Record Display for the EPA National Library Catalog


Main Title Decline of Red Spruce in the Adirondacks, New York.
Author Scott, J. T. ; Siccama, T. G. ; Johnson, A. H. ; Breisch, A. R. ;
CORP Author North Carolina State Univ. at Raleigh. ;State Univ. of New York at Albany. Dept. of Atmospheric Science. ;Yale Univ., New Haven, CT. ;Pennsylvania Univ., Philadelphia. Dept. of Geology.;Corvallis Environmental Research Lab., OR.
Year Published 1984
Report Number EPA-R-806912; EPA/600/J-84/405;
Stock Number PB88-104245
Additional Subjects Trees(Plants) ; Ecology ; Air pollution ; Atmospheric sciences ; Forestry ; Reprints ; Forest decline ; Red spruce ; Picea rubens ; Environment pollution ; Biodeterioration ; Adironducks(New York)

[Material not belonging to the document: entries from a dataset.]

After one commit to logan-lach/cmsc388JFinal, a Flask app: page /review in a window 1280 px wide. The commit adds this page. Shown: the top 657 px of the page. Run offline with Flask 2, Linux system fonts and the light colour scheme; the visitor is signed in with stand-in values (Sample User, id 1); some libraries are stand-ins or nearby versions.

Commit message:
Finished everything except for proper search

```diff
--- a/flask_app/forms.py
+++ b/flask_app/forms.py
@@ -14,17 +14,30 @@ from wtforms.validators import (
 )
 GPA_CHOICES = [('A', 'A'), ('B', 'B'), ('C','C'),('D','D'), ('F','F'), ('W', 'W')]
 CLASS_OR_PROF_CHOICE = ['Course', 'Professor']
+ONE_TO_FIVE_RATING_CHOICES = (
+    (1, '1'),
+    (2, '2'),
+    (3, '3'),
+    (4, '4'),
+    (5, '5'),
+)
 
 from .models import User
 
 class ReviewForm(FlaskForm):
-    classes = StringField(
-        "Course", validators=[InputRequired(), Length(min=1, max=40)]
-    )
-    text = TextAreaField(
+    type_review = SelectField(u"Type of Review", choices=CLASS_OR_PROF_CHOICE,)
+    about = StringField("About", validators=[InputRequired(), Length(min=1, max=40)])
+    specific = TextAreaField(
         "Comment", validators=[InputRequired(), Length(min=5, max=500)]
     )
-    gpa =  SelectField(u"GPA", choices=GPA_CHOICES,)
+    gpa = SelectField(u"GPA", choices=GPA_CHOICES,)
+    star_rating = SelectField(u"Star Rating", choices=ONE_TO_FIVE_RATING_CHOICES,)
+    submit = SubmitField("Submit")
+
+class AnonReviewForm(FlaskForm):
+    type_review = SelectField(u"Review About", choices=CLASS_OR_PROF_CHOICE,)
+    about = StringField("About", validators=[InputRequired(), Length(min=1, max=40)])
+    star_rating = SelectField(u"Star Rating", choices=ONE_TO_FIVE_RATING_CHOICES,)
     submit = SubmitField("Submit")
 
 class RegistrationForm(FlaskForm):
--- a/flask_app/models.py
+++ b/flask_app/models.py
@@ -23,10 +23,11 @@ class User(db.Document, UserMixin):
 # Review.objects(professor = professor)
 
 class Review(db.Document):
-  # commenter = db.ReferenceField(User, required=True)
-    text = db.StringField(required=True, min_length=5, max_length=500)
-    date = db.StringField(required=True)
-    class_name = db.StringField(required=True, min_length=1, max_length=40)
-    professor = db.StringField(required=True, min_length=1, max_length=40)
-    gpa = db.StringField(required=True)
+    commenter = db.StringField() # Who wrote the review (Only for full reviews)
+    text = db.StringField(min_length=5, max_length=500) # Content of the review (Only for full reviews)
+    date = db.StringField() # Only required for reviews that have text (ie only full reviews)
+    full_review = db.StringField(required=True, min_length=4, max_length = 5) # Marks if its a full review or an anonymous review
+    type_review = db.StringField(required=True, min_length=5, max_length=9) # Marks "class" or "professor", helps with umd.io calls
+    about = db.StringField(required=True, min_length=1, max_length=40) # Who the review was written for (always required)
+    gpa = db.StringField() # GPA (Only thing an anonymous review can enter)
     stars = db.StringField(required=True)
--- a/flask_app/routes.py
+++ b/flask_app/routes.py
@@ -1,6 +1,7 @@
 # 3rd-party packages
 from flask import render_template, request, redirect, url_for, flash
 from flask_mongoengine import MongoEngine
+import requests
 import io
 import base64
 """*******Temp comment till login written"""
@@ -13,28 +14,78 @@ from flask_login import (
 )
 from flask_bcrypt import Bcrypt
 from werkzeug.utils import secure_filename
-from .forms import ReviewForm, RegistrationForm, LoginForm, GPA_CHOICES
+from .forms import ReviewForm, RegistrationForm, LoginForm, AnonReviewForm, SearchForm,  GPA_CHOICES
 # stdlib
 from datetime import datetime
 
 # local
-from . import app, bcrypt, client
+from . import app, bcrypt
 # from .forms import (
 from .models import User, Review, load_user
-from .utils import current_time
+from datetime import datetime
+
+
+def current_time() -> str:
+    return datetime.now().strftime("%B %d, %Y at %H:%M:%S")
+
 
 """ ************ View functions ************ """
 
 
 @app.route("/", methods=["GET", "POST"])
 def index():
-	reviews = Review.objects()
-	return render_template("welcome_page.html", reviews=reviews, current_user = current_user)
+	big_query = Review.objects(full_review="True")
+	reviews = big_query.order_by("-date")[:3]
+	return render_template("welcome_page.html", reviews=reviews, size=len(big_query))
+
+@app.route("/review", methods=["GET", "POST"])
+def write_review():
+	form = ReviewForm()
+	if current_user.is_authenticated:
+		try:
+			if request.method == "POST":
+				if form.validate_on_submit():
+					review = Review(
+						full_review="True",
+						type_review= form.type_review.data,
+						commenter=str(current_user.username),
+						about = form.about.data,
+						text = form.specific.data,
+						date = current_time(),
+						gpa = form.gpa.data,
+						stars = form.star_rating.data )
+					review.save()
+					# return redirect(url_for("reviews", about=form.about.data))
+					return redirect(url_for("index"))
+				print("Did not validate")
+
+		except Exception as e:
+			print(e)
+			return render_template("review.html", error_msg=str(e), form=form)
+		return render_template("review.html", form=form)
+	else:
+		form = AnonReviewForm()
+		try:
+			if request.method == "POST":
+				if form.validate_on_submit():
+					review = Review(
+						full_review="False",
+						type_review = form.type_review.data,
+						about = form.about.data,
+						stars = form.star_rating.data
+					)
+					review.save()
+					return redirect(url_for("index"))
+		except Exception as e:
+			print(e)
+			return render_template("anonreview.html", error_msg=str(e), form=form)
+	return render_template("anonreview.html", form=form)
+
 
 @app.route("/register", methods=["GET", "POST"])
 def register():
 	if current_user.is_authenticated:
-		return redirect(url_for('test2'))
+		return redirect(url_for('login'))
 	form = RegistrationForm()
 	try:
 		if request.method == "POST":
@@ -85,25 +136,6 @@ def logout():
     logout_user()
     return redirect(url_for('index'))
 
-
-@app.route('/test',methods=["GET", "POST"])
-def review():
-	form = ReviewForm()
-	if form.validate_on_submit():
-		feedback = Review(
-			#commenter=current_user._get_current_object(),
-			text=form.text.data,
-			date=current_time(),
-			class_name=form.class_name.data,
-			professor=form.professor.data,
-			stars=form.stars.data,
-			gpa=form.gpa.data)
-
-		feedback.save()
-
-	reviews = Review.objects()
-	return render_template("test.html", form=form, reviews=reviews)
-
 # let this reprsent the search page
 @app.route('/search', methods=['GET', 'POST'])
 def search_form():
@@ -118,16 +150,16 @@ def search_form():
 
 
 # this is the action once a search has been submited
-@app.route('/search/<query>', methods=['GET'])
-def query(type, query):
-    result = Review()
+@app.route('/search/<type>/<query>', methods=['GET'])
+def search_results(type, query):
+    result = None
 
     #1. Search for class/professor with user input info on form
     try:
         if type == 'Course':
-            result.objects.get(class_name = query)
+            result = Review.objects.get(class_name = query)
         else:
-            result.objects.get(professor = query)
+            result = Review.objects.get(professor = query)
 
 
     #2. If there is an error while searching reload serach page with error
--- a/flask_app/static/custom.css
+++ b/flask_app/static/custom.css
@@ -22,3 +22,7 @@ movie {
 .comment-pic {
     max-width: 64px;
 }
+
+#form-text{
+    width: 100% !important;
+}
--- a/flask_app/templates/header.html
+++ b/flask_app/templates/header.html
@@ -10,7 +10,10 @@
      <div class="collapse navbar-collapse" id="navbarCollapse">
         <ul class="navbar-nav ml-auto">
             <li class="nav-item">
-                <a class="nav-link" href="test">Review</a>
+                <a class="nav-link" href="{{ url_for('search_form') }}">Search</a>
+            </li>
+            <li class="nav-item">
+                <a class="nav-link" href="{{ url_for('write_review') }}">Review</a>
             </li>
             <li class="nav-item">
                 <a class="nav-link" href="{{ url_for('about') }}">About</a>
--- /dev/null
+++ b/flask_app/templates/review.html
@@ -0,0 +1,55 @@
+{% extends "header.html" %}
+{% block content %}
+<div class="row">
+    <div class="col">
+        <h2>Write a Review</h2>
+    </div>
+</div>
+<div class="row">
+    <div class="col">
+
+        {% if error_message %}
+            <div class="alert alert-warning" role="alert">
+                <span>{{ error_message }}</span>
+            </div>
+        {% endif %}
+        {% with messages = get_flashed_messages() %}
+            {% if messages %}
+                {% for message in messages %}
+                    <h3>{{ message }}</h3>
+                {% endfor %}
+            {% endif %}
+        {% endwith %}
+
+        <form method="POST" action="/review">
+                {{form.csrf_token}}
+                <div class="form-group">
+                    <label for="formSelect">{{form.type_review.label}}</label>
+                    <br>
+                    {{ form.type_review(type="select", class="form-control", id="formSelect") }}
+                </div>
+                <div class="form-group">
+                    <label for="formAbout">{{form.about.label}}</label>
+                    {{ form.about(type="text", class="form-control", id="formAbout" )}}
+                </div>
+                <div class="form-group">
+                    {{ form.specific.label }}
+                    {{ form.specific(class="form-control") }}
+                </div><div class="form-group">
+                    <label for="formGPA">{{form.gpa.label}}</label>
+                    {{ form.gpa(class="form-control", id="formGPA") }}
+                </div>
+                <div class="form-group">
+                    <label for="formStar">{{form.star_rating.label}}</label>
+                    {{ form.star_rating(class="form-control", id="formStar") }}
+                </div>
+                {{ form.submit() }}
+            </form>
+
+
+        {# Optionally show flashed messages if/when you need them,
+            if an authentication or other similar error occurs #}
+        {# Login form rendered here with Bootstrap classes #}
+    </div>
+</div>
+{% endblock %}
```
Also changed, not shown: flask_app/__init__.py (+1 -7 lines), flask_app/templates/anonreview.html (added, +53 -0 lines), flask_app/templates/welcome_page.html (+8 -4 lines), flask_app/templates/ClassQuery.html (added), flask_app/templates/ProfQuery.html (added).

Library Call Number Additional Info Location Last
NTIS  PB88-104245 Some EPA libraries have a fiche copy filed under the call number shown. 07/26/2022
Collation 9p
Thirty-two stands in the spruce-fir forests of Whiteface Mountain in the Adirondacks, originally sampled from 1964-66, were resurveyed in 1982. From 10-25 Bitterlich points were used in each stand in 1982 to obtain an estimate of basal area per hectare. Data were summarized for low elevation (<900m) and high elevation (> or = 900m) forests. Red spruce declined by 40-60% in basal area for the low elevation forests and by 60-70% above 900m. Balsam fir decreased by 35% at high elevations, due to natural disturbance in several of the stands, but was unchanged when only undisturbed stands were considered. The decline of red spruce accounted for about three quarters of the total decrease in basal area for both the high and low elevation forests. Spruce seedling frequency for the high elevation sample decreased by 80%, but was unchanged below 900m. The pattern of spruce decline in the Adirondacks is similar to findings for New England. The cause of the decline is speculative at the time. (Copyright (c) 1984 Torrey Botanical Club.)